Ziska and his team’s findings that protein, iron, and zinc levels decreased in rice grown in higher carbon dioxide concentrations verified the work of Samuel Myers, a research scientist at Harvard’s Center for the Environment who works closely on the human health impacts of climate change. To Myers, who examined this incident against the backdrop of the Trump administration’s war on climate science, it seemed to be part of a pattern.

“The USDA is part of a federal administration that can only be described in legal terms as ‘exhibiting depraved indifference to climate change,’” he said. Suppressing a study that highlighted the negative effects of global warming on a major food staple is, Myers added, “completely consistent with the way the federal administration has been acting for the past two and a half years.”

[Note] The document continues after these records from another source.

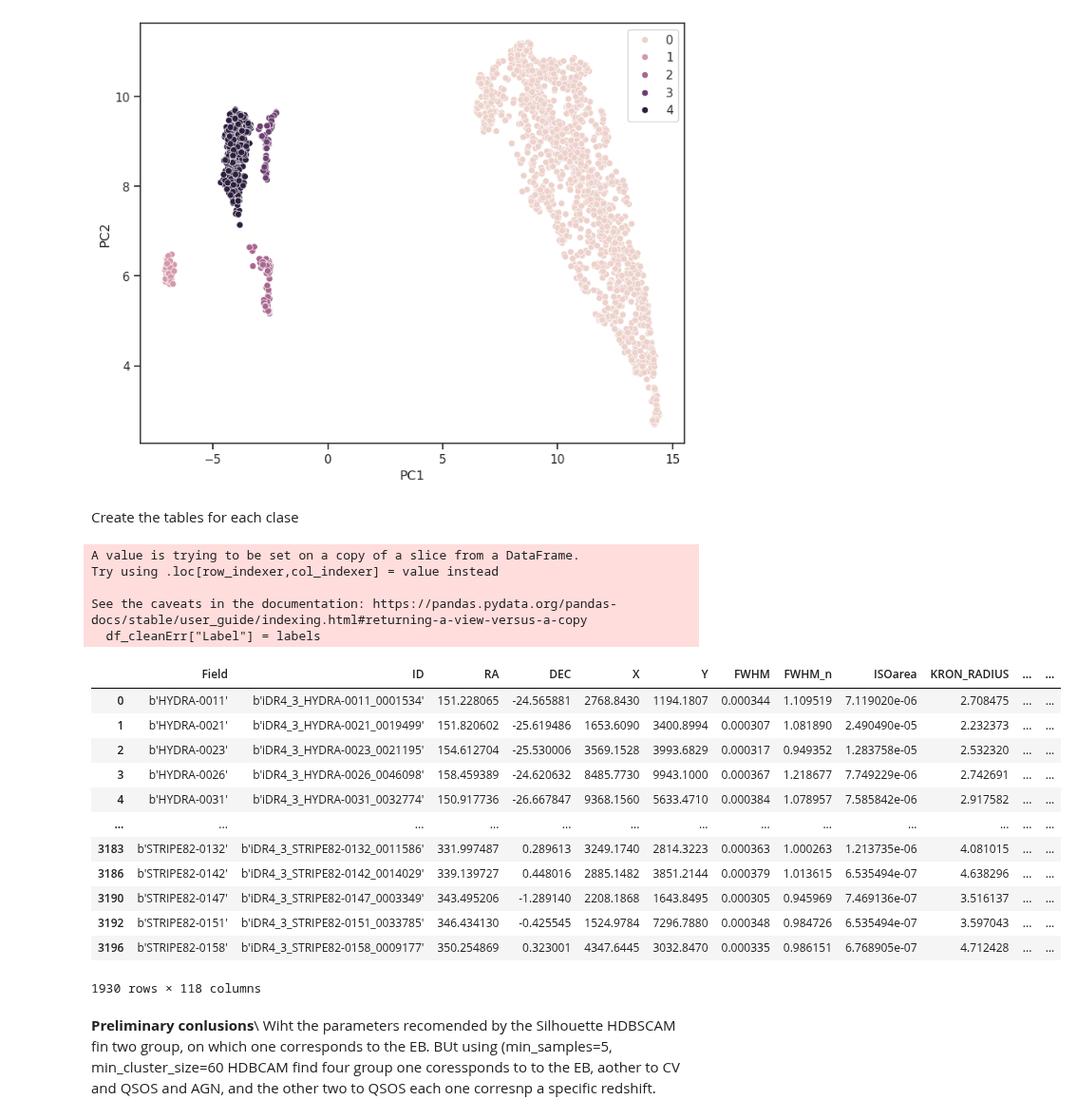
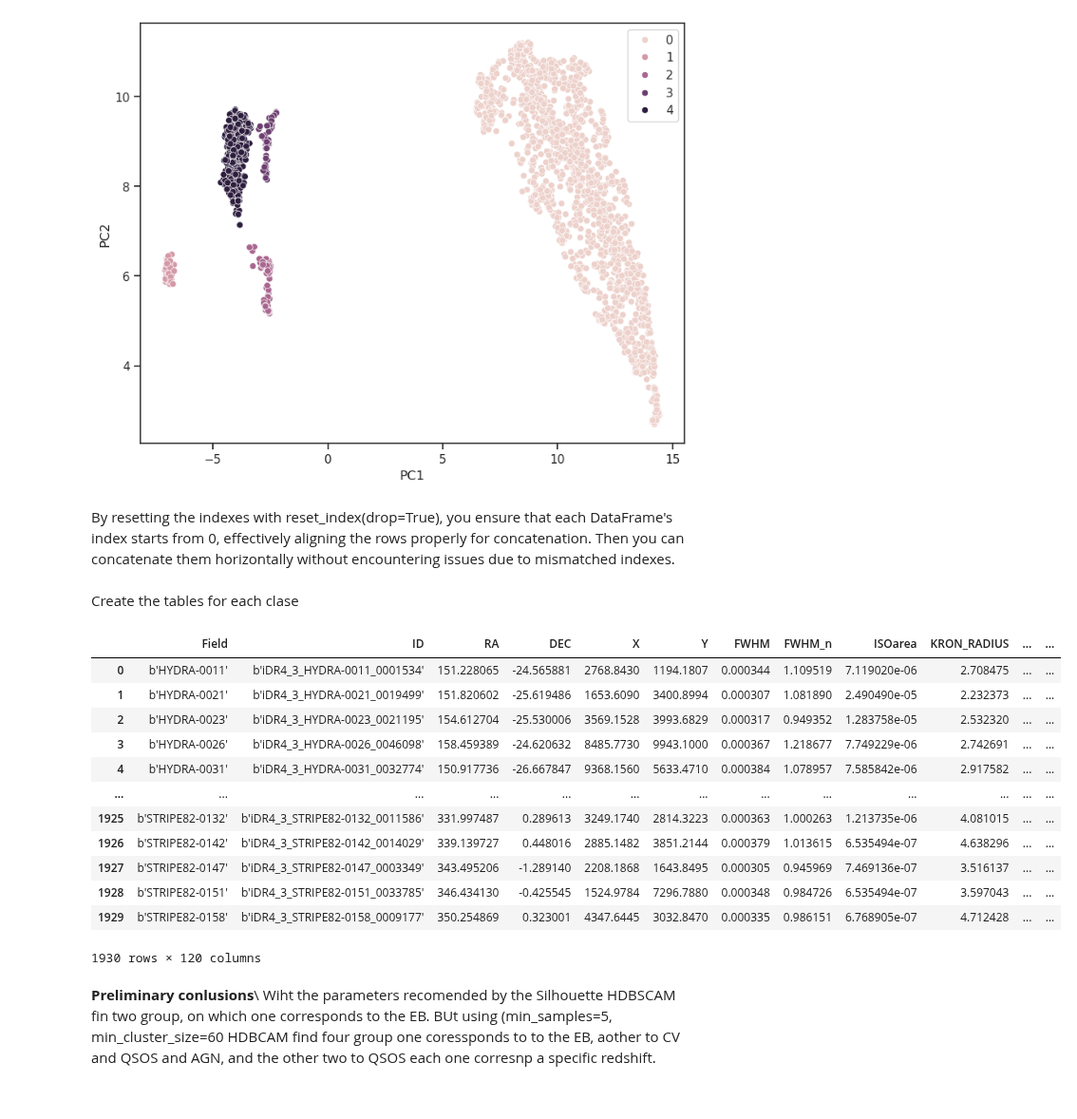
Before and after one commit to AngelGSoto/halpha-splusdr4, a Jupyter notebook: notebooks/ML-Halpha-wise.ipynb, the cells around one changed output. Shown at 95% size. Cells and saved outputs as stored; diff of their text form; code cells hidden in the pictures.

```diff
--- a/notebooks/ML-Halpha-wise.ipynb
+++ b/notebooks/ML-Halpha-wise.ipynb
@@ -138,7 +138,8 @@ max_allowed_e_Wmag = 0.5  # Example threshold value
 
 # Apply the threshold to filter the dataset
 
-m_err_wise = (combined_df["e_W1mag"] <= max_allowed_e_Wmag) & (combined_df["e_W2mag"] <= max_allowed_e_Wmag)
+m_err_wise = (combined_df["e_W1mag"] <= max_allowed_e_Wmag) & \
+              (combined_df["e_W2mag"] <= max_allowed_e_Wmag)
 
 
 mask_total = (m_err_splus & m_err_wise)
@@ -532,32 +544,33 @@ sns.scatterplot(x=umap_df["PC1"], y=umap_df["PC2"],
 # %% [output]
 <AxesSubplot:xlabel='PC1', ylabel='PC2'>
 [figure]
+# %% [markdown]
+By resetting the indexes with reset_index(drop=True), you ensure that each DataFrame's index starts from 0, effectively aligning the rows properly for concatenation. Then you can concatenate them horizontally without encountering issues due to mismatched indexes.
+# %%
+# Concatenat the original claen table with the umap results
+df_cleanErr.reset_index(drop=True, inplace=True)
+umap_df.reset_index(drop=True, inplace=True)
+df_cleanErr_umap = pd.concat([df_cleanErr, umap_df], axis=1)
 # %% [markdown]
 Create the tables for each clase
 # %%
-df_cleanErr["Label"] = labels
+df_cleanErr_umap["Label"] = labels
-# %% [output]
-A value is trying to be set on a copy of a slice from a DataFrame.
-Try using .loc[row_indexer,col_indexer] = value instead
-
-See the caveats in the documentation: https://pandas.pydata.org/pandas-docs/stable/user_guide/indexing.html#returning-a-view-versus-a-copy
-  df_cleanErr["Label"] = labels
 # %%
-df_cleanErr
+df_cleanErr_umap
 # %% [output]
 |  | Field | ID | RA | DEC | X | Y | FWHM | FWHM_n | ISOarea | KRON_RADIUS | ... | ... |
 | 0 | b'HYDRA-0011' | b'iDR4_3_HYDRA-0011_0001534' | 151.228065 | -24.565881 | 2768.8430 | 1194.1807 | 0.000344 | 1.109519 | 7.119020e-06 | 2.708475 | ... | ... |
 | 1 | b'HYDRA-0021' | b'iDR4_3_HYDRA-0021_0019499' | 151.820602 | -25.619486 | 1653.6090 | 3400.8994 | 0.000307 | 1.081890 | 2.490490e-05 | 2.232373 | ... | ... |
 | 2 | b'HYDRA-0023' | b'iDR4_3_HYDRA-0023_0021195' | 154.612704 | -25.530006 | 3569.1528 | 3993.6829 | 0.000317 | 0.949352 | 1.283758e-05 | 2.532320 | ... | ... |
 | 3 | b'HYDRA-0026' | b'iDR4_3_HYDRA-0026_0046098' | 158.459389 | -24.620632 | 8485.7730 | 9943.1000 | 0.000367 | 1.218677 | 7.749229e-06 | 2.742691 | ... | ... |
 | 4 | b'HYDRA-0031' | b'iDR4_3_HYDRA-0031_0032774' | 150.917736 | -26.667847 | 9368.1560 | 5633.4710 | 0.000384 | 1.078957 | 7.585842e-06 | 2.917582 | ... | ... |
 | ... | ... | ... | ... | ... | ... | ... | ... | ... | ... | ... | ... | ... |
-| 3183 | b'STRIPE82-0132' | b'iDR4_3_STRIPE82-0132_0011586' | 331.997487 | 0.289613 | 3249.1740 | 2814.3223 | 0.000363 | 1.000263 | 1.213735e-06 | 4.081015 | ... | ... |
-| 3186 | b'STRIPE82-0142' | b'iDR4_3_STRIPE82-0142_0014029' | 339.139727 | 0.448016 | 2885.1482 | 3851.2144 | 0.000379 | 1.013615 | 6.535494e-07 | 4.638296 | ... | ... |
-| 3190 | b'STRIPE82-0147' | b'iDR4_3_STRIPE82-0147_0003349' | 343.495206 | -1.289140 | 2208.1868 | 1643.8495 | 0.000305 | 0.945969 | 7.469136e-07 | 3.516137 | ... | ... |
-| 3192 | b'STRIPE82-0151' | b'iDR4_3_STRIPE82-0151_0033785' | 346.434130 | -0.425545 | 1524.9784 | 7296.7880 | 0.000348 | 0.984726 | 6.535494e-07 | 3.597043 | ... | ... |
-| 3196 | b'STRIPE82-0158' | b'iDR4_3_STRIPE82-0158_0009177' | 350.254869 | 0.323001 | 4347.6445 | 3032.8470 | 0.000335 | 0.986151 | 6.768905e-07 | 4.712428 | ... | ... |
+| 1925 | b'STRIPE82-0132' | b'iDR4_3_STRIPE82-0132_0011586' | 331.997487 | 0.289613 | 3249.1740 | 2814.3223 | 0.000363 | 1.000263 | 1.213735e-06 | 4.081015 | ... | ... |
+| 1926 | b'STRIPE82-0142' | b'iDR4_3_STRIPE82-0142_0014029' | 339.139727 | 0.448016 | 2885.1482 | 3851.2144 | 0.000379 | 1.013615 | 6.535494e-07 | 4.638296 | ... | ... |
+| 1927 | b'STRIPE82-0147' | b'iDR4_3_STRIPE82-0147_0003349' | 343.495206 | -1.289140 | 2208.1868 | 1643.8495 | 0.000305 | 0.945969 | 7.469136e-07 | 3.516137 | ... | ... |
+| 1928 | b'STRIPE82-0151' | b'iDR4_3_STRIPE82-0151_0033785' | 346.434130 | -0.425545 | 1524.9784 | 7296.7880 | 0.000348 | 0.984726 | 6.535494e-07 | 3.597043 | ... | ... |
+| 1929 | b'STRIPE82-0158' | b'iDR4_3_STRIPE82-0158_0009177' | 350.254869 | 0.323001 | 4347.6445 | 3032.8470 | 0.000335 | 0.986151 | 6.768905e-07 | 4.712428 | ... | ... |
-1930 rows × 118 columns
+1930 rows × 120 columns
 # %% [markdown]
 **Preliminary conlusions**\\
 Wiht the parameters recomended by the Silhouette HDBSCAM fin two group, on which one corresponds to the EB. BUt using (min_samples=5, min_cluster_size=60 HDBCAM find four group one coressponds to to the EB, aother to CV and QSOS and AGN, and the other two to QSOS each one corresnp a specific redshift.
```
Also changed, not shown: parts of 5 cells of this notebook, 10 other files.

The Trump administration’s combative position on all things climate and environment has had a significant and lasting impact on multiple federal agencies. Earlier this month, Ziska decided to abandon his tenure at the USDA after securing a job at Columbia University. At the Environmental Protection Agency, employees say morale has plummeted as the agency continues to roll back key environmental and health regulations. Mentions of climate change have disappeared from government websites.

Rather than try to increase retention rates, some critics say these agencies are happy to lose some of their more seasoned officials. The Bureau of Land Management is planning to move its headquarters from Washington, D.C. to Colorado, in what at least one representative and multiple environment groups have called a scheme to shake its tenured policy officials. And in July, the USDA gave its D.C.-based employees a week to decide whether they would relocate to the department’s new headquarters in Kansas City. Administration officials said the move was aimed at cutting costs; critics said it was yet another attempt to bleed tenured talent.

In a statement to Grist, a USDA spokesperson pushed back on the idea that the agency is suppressing climate change research. “No one attempted to block the paper – it is freely available in the science literature,” the spokesperson wrote, adding that higher-ups at the agency disagreed with the paper’s conclusion that rising levels of CO2 would put 600 million people at risk of vitamin deficiency. “Issuing an ARS press release would have erroneously signified that ARS concurs with the nutrition-related claims,” the spokesperson noted.

“The notion that this is not of public health significance is just ridiculous,” said Harvard’s Myers, in response to the ARS’s position on the research. The controversial study just focused on rice, he added, but “every other food crop across the board is losing nutrients in response to CO2.”

A spokesperson for the American Association for the Advancement of Science, which publishes Science Advances, the journal where the rice article appeared, stood behind the research, saying that the study went through “rigorous peer review” before it was published.

For Ziska, the incident constituted an abdication of one of ARS’s responsibilities, which is working to solve climate change-related issues that farmers face. “It’s surreal to me,” he said.